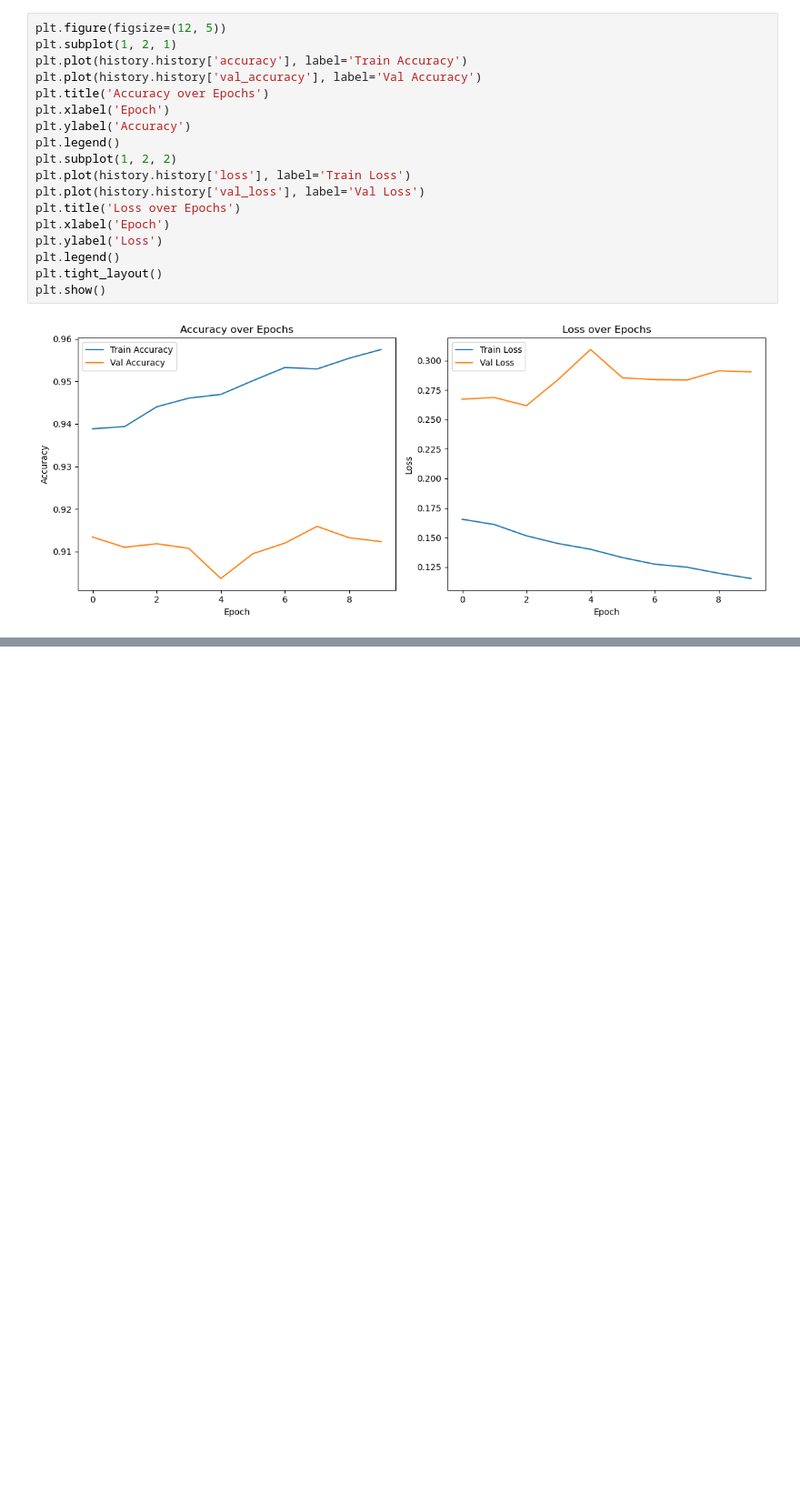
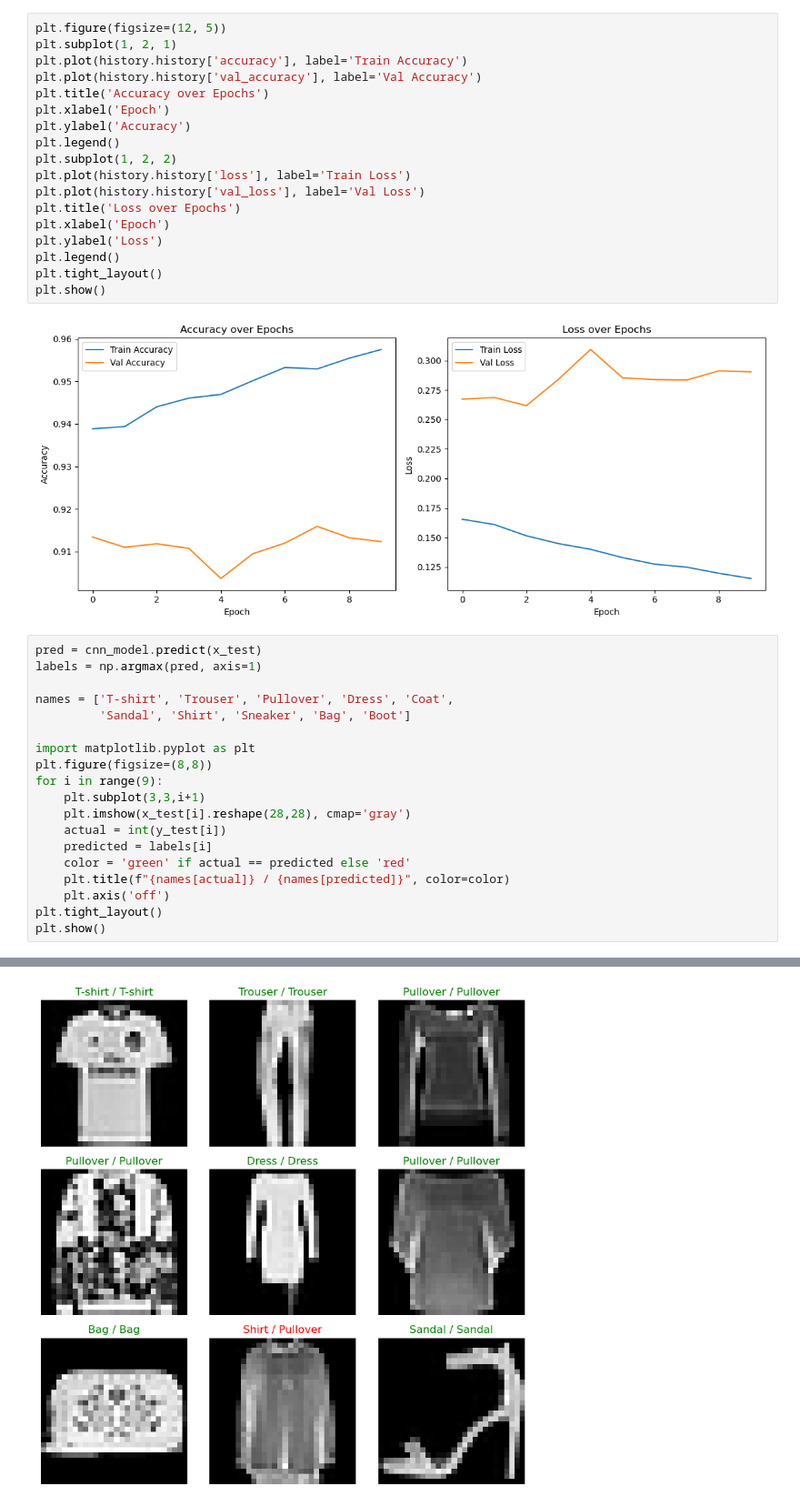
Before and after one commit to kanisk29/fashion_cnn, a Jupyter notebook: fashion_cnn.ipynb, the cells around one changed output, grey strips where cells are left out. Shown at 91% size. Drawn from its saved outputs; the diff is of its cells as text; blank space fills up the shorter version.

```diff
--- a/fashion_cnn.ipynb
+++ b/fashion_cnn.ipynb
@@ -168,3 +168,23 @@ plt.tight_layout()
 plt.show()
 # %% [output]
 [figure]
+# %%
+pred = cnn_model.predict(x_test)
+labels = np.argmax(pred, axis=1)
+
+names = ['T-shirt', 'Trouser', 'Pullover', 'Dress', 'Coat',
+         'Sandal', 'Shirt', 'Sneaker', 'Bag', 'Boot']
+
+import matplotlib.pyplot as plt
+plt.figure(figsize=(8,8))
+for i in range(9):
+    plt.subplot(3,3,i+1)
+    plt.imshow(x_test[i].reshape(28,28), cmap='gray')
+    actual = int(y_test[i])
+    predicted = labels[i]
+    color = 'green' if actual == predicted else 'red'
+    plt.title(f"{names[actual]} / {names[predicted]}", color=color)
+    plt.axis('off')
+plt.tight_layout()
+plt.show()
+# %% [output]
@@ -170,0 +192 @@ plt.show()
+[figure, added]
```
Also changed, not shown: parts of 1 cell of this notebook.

▶ **To do**:
Could you print all of the entries above exactly as written, minus the pictures?

▶ **Output for this exercise**:
Before and after one commit to kanisk29/fashion_cnn, a Jupyter notebook: fashion_cnn.ipynb, the cells around one changed output, grey strips where cells are left out. Shown at 91% size. Drawn from its saved outputs; the diff is of its cells as text; blank space fills up the shorter version.

```diff
--- a/fashion_cnn.ipynb
+++ b/fashion_cnn.ipynb
@@ -168,3 +168,23 @@ plt.tight_layout()
 plt.show()
 # %% [output]
 [figure]
+# %%
+pred = cnn_model.predict(x_test)
+labels = np.argmax(pred, axis=1)
+
+names = ['T-shirt', 'Trouser', 'Pullover', 'Dress', 'Coat',
+         'Sandal', 'Shirt', 'Sneaker', 'Bag', 'Boot']
+
+import matplotlib.pyplot as plt
+plt.figure(figsize=(8,8))
+for i in range(9):
+    plt.subplot(3,3,i+1)
+    plt.imshow(x_test[i].reshape(28,28), cmap='gray')
+    actual = int(y_test[i])
+    predicted = labels[i]
+    color = 'green' if actual == predicted else 'red'
+    plt.title(f"{names[actual]} / {names[predicted]}", color=color)
+    plt.axis('off')
+plt.tight_layout()
+plt.show()
+# %% [output]
@@ -170,0 +192 @@ plt.show()
+[figure, added]
```
Also changed, not shown: parts of 1 cell of this notebook.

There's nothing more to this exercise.